#### [Problem]
Write out all of the data without omission, exactly as shown.

┌─ Data supplied

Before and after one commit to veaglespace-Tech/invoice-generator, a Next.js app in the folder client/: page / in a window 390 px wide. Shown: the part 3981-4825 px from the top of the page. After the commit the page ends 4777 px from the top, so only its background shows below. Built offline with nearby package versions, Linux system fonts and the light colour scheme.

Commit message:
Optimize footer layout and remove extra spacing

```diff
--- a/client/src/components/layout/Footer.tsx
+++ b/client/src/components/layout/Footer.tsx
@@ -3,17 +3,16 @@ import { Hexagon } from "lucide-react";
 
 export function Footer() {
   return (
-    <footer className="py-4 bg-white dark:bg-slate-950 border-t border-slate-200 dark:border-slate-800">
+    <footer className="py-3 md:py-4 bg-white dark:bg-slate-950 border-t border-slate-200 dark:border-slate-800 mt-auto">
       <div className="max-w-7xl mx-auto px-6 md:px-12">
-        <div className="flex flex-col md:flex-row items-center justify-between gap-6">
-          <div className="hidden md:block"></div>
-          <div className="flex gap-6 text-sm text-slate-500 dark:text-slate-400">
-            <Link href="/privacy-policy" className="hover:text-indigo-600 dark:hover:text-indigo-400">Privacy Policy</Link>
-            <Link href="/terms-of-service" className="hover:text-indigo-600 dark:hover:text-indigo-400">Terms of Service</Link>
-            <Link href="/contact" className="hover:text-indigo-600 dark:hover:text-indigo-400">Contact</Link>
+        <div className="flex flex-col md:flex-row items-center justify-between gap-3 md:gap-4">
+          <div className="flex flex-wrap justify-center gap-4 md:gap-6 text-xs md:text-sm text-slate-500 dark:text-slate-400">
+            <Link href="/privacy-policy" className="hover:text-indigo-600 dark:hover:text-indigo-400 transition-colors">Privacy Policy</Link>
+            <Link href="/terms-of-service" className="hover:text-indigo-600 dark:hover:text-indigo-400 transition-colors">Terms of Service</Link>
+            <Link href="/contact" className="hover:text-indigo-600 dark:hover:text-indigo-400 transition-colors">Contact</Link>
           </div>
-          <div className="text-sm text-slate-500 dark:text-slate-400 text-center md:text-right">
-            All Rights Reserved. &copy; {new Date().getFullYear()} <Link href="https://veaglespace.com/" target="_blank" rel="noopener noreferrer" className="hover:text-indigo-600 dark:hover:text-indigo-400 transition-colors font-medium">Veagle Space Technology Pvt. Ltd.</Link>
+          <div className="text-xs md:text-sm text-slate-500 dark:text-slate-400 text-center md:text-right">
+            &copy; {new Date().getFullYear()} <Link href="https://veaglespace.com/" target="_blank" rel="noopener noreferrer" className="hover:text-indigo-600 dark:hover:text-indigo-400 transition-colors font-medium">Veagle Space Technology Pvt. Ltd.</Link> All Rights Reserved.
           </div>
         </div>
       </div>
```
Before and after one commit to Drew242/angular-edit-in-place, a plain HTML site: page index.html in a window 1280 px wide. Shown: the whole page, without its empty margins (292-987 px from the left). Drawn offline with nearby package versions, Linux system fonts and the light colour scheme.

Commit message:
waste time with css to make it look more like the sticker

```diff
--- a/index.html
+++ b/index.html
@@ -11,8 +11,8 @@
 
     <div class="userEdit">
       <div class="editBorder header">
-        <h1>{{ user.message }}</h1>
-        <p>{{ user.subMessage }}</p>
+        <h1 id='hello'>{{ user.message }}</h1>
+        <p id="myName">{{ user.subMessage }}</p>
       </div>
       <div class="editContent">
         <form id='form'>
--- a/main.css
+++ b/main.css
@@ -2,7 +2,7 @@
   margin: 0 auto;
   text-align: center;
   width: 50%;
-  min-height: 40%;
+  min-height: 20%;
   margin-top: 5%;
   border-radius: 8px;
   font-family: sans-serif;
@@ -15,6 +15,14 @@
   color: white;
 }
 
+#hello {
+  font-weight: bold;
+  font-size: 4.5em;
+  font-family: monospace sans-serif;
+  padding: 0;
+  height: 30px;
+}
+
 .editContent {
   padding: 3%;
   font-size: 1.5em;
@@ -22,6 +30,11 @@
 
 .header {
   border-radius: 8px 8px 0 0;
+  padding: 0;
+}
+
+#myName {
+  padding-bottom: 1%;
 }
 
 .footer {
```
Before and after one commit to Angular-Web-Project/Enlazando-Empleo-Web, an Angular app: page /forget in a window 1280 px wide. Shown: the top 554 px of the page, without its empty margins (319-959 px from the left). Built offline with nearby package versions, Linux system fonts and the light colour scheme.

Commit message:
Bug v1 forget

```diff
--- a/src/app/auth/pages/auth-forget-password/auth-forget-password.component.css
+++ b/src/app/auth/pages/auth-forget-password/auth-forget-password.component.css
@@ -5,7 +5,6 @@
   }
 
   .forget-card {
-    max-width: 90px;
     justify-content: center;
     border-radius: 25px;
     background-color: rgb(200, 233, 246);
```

└─

#### [Finished exercise]
Before and after one commit to veaglespace-Tech/invoice-generator, a Next.js app in the folder client/: page / in a window 390 px wide. Shown: the part 3981-4825 px from the top of the page. After the commit the page ends 4777 px from the top, so only its background shows below. Built offline with nearby package versions, Linux system fonts and the light colour scheme.

Commit message:
Optimize footer layout and remove extra spacing

```diff
--- a/client/src/components/layout/Footer.tsx
+++ b/client/src/components/layout/Footer.tsx
@@ -3,17 +3,16 @@ import { Hexagon } from "lucide-react";
 
 export function Footer() {
   return (
-    <footer className="py-4 bg-white dark:bg-slate-950 border-t border-slate-200 dark:border-slate-800">
+    <footer className="py-3 md:py-4 bg-white dark:bg-slate-950 border-t border-slate-200 dark:border-slate-800 mt-auto">
       <div className="max-w-7xl mx-auto px-6 md:px-12">
-        <div className="flex flex-col md:flex-row items-center justify-between gap-6">
-          <div className="hidden md:block"></div>
-          <div className="flex gap-6 text-sm text-slate-500 dark:text-slate-400">
-            <Link href="/privacy-policy" className="hover:text-indigo-600 dark:hover:text-indigo-400">Privacy Policy</Link>
-            <Link href="/terms-of-service" className="hover:text-indigo-600 dark:hover:text-indigo-400">Terms of Service</Link>
-            <Link href="/contact" className="hover:text-indigo-600 dark:hover:text-indigo-400">Contact</Link>
+        <div className="flex flex-col md:flex-row items-center justify-between gap-3 md:gap-4">
+          <div className="flex flex-wrap justify-center gap-4 md:gap-6 text-xs md:text-sm text-slate-500 dark:text-slate-400">
+            <Link href="/privacy-policy" className="hover:text-indigo-600 dark:hover:text-indigo-400 transition-colors">Privacy Policy</Link>
+            <Link href="/terms-of-service" className="hover:text-indigo-600 dark:hover:text-indigo-400 transition-colors">Terms of Service</Link>
+            <Link href="/contact" className="hover:text-indigo-600 dark:hover:text-indigo-400 transition-colors">Contact</Link>
           </div>
-          <div className="text-sm text-slate-500 dark:text-slate-400 text-center md:text-right">
-            All Rights Reserved. &copy; {new Date().getFullYear()} <Link href="https://veaglespace.com/" target="_blank" rel="noopener noreferrer" className="hover:text-indigo-600 dark:hover:text-indigo-400 transition-colors font-medium">Veagle Space Technology Pvt. Ltd.</Link>
+          <div className="text-xs md:text-sm text-slate-500 dark:text-slate-400 text-center md:text-right">
+            &copy; {new Date().getFullYear()} <Link href="https://veaglespace.com/" target="_blank" rel="noopener noreferrer" className="hover:text-indigo-600 dark:hover:text-indigo-400 transition-colors font-medium">Veagle Space Technology Pvt. Ltd.</Link> All Rights Reserved.
           </div>
         </div>
       </div>
```
Before and after one commit to Drew242/angular-edit-in-place, a plain HTML site: page index.html in a window 1280 px wide. Shown: the whole page, without its empty margins (292-987 px from the left). Drawn offline with nearby package versions, Linux system fonts and the light colour scheme.

Commit message:
waste time with css to make it look more like the sticker

```diff
--- a/index.html
+++ b/index.html
@@ -11,8 +11,8 @@
 
     <div class="userEdit">
       <div class="editBorder header">
-        <h1>{{ user.message }}</h1>
-        <p>{{ user.subMessage }}</p>
+        <h1 id='hello'>{{ user.message }}</h1>
+        <p id="myName">{{ user.subMessage }}</p>
       </div>
       <div class="editContent">
         <form id='form'>
--- a/main.css
+++ b/main.css
@@ -2,7 +2,7 @@
   margin: 0 auto;
   text-align: center;
   width: 50%;
-  min-height: 40%;
+  min-height: 20%;
   margin-top: 5%;
   border-radius: 8px;
   font-family: sans-serif;
@@ -15,6 +15,14 @@
   color: white;
 }
 
+#hello {
+  font-weight: bold;
+  font-size: 4.5em;
+  font-family: monospace sans-serif;
+  padding: 0;
+  height: 30px;
+}
+
 .editContent {
   padding: 3%;
   font-size: 1.5em;
@@ -22,6 +30,11 @@
 
 .header {
   border-radius: 8px 8px 0 0;
+  padding: 0;
+}
+
+#myName {
+  padding-bottom: 1%;
 }
 
 .footer {
```
Before and after one commit to Angular-Web-Project/Enlazando-Empleo-Web, an Angular app: page /forget in a window 1280 px wide. Shown: the top 554 px of the page, without its empty margins (319-959 px from the left). Built offline with nearby package versions, Linux system fonts and the light colour scheme.

Commit message:
Bug v1 forget

```diff
--- a/src/app/auth/pages/auth-forget-password/auth-forget-password.component.css
+++ b/src/app/auth/pages/auth-forget-password/auth-forget-password.component.css
@@ -5,7 +5,6 @@
   }
 
   .forget-card {
-    max-width: 90px;
     justify-content: center;
     border-radius: 25px;
     background-color: rgb(200, 233, 246);
```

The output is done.